I had never heard of John Kennedy Toole the day that the cover of A Confederacy of Dunces caught my eye on the Harvard Book Store bargain table. That cover was so different from everything else there that it was the first thing I picked up, and I had the feeling the book was going to be special. And, it turns out that I was correct. A Confederacy of Dunces is a brilliant novel, and it started my thirty-year fascination with its author, a man who committed suicide at age 31 in 1969, eleven years before his Pulitzer Prize winning novel was even published.
But, largely because of how Toole’s mother solely controlled the documents pertaining to her son, destroying those that did not support the image she preferred, knowing what to believe about the author’s life has not been easy.
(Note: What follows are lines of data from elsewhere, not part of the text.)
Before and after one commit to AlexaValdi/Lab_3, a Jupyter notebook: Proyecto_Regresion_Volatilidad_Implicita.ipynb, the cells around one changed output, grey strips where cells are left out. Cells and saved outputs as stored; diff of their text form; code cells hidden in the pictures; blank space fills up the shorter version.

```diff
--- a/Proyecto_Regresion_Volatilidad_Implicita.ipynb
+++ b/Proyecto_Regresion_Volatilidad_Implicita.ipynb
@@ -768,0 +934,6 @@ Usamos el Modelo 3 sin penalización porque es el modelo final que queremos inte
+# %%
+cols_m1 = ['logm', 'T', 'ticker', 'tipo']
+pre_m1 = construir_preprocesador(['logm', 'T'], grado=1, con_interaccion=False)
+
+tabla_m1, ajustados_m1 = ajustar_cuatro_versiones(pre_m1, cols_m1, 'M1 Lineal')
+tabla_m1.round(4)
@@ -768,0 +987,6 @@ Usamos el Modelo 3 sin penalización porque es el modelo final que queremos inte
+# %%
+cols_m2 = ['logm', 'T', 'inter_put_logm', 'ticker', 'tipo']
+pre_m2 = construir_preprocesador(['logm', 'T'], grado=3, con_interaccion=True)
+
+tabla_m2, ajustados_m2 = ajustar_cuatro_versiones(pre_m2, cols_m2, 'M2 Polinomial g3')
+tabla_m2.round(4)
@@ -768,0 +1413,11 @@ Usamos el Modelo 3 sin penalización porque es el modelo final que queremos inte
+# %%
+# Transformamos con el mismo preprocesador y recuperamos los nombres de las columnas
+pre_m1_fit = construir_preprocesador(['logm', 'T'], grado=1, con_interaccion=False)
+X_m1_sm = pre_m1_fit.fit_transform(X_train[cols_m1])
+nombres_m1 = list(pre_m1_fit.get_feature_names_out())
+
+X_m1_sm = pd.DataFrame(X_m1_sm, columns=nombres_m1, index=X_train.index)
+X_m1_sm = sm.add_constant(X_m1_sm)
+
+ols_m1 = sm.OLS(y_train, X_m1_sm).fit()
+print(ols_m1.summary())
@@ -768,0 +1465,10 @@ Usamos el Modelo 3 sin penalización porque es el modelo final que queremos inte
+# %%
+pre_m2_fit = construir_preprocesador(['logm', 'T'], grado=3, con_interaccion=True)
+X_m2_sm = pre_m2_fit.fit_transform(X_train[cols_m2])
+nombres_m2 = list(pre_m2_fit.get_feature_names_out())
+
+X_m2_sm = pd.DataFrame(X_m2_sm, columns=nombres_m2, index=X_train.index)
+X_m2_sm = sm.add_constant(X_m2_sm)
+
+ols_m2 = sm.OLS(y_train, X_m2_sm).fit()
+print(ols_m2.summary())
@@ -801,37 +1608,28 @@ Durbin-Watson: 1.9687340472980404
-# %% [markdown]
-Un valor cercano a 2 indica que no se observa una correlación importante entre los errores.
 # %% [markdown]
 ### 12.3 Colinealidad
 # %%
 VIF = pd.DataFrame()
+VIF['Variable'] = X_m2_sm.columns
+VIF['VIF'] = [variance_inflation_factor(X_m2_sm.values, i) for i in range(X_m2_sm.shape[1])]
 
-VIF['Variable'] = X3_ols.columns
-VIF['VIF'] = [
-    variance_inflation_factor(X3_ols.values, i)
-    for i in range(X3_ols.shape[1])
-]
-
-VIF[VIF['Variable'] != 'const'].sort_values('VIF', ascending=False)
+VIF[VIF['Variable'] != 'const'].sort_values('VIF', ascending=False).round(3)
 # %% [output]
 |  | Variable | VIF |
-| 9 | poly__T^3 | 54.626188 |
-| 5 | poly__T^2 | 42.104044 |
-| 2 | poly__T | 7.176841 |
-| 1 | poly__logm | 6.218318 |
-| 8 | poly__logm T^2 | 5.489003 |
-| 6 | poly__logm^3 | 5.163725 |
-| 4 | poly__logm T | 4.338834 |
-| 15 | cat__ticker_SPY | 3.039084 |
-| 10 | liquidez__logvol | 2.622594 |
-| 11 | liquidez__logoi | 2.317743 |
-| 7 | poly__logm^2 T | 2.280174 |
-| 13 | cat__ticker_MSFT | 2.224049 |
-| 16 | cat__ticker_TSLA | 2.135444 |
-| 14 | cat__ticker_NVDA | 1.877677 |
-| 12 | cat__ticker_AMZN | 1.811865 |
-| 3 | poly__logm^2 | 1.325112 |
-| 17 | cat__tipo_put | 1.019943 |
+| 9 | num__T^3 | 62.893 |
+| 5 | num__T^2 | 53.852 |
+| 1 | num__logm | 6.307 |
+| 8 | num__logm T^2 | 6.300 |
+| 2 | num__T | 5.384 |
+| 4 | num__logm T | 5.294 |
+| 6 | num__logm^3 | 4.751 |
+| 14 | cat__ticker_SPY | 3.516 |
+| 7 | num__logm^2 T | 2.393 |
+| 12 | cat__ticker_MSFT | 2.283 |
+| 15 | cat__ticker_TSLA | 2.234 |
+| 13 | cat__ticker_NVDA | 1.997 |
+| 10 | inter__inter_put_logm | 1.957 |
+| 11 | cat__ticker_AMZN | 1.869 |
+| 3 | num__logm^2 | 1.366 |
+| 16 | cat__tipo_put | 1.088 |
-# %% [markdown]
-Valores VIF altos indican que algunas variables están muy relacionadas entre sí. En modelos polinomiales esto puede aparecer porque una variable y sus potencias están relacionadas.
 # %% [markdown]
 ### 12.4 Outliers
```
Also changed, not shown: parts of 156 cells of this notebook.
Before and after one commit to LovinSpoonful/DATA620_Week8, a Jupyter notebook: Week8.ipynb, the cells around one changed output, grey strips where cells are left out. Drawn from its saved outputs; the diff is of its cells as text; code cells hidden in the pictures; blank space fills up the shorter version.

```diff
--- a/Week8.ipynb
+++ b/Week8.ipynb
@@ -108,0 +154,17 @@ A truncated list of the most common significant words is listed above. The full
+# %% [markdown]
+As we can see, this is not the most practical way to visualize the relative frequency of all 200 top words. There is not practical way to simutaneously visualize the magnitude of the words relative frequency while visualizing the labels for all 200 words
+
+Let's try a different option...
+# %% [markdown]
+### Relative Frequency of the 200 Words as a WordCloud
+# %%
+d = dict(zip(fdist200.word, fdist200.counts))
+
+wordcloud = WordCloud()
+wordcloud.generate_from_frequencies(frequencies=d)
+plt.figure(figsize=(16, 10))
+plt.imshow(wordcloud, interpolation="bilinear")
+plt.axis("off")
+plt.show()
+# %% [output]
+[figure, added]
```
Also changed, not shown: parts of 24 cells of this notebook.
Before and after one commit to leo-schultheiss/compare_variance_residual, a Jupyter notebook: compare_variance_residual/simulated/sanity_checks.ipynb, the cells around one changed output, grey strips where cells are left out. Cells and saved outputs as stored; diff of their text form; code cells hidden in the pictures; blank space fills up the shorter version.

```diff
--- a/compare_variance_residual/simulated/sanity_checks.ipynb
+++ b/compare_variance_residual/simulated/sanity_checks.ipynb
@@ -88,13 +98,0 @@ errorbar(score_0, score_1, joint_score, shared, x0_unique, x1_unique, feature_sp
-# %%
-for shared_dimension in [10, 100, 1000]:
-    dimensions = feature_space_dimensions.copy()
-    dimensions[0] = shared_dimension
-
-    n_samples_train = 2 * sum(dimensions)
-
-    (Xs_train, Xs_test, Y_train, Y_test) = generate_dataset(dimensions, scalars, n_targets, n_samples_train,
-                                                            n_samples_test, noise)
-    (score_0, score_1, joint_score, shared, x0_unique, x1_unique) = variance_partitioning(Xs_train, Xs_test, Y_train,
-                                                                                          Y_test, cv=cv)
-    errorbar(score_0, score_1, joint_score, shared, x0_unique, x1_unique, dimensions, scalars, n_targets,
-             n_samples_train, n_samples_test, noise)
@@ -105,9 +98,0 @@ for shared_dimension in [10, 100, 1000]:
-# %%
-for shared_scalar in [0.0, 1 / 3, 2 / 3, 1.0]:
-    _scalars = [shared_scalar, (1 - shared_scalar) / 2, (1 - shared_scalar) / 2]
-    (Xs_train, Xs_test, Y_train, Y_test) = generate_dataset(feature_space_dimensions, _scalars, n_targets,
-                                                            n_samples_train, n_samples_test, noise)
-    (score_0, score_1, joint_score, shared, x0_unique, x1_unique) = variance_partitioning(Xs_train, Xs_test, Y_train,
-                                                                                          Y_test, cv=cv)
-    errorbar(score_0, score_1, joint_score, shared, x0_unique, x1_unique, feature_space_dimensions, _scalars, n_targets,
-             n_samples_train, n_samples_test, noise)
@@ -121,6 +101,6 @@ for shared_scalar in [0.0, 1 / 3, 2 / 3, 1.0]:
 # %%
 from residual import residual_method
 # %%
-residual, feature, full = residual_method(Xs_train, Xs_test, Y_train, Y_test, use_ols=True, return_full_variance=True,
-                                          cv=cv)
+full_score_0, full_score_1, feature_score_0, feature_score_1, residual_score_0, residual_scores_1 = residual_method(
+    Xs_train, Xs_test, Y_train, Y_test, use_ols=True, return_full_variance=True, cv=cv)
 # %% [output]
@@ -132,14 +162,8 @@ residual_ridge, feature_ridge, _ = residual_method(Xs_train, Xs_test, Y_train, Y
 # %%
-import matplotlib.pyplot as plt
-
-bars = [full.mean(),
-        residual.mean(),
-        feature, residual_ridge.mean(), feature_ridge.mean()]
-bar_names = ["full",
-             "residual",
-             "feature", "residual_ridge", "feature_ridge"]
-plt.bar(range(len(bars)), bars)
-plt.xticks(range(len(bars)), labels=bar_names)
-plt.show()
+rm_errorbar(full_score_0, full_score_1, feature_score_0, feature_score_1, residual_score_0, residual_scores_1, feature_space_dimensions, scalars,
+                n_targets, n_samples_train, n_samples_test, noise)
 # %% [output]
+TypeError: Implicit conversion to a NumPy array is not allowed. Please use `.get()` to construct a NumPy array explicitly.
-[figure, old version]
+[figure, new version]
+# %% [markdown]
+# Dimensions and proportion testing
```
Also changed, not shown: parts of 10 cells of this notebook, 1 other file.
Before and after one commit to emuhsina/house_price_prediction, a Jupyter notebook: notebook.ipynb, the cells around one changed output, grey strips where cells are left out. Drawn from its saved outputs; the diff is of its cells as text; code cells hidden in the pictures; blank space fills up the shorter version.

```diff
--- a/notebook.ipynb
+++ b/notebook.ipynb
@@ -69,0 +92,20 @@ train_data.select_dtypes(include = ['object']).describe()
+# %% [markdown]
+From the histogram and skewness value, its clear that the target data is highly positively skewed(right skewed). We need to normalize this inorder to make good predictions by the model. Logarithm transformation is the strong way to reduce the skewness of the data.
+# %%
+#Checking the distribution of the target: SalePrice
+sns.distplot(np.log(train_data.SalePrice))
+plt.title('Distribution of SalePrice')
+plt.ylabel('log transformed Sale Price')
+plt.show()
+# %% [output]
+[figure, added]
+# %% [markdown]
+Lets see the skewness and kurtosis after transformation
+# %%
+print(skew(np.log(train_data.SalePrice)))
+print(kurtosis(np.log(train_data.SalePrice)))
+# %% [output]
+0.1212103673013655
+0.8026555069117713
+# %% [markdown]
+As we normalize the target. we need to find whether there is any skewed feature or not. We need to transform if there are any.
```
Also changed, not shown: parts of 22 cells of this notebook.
Butterfly in the Typewriter, the new John Kennedy Toole biography by Cory MacLauchlin, goes a long way in separating the myth created by Thelma, Toole’s mother, from the reality of the man’s brief life.
|The cover that caught my attention|
|John Kennedy Toole|
Toole’s story is complicated by his mother’s unfortunate habit of editing it for her own purposes (and glory), but it would have been complicated enough even without her meddling. To Thelma’s everlasting credit, there is no doubt that, without her efforts, the world would never have heard of A Confederacy of Dunces. She even, with $100,000 of royalty money from the book, established the John Kennedy Toole scholarship at Tulane, a fund that, according to MacLauchlin, is worth more than $1 million today.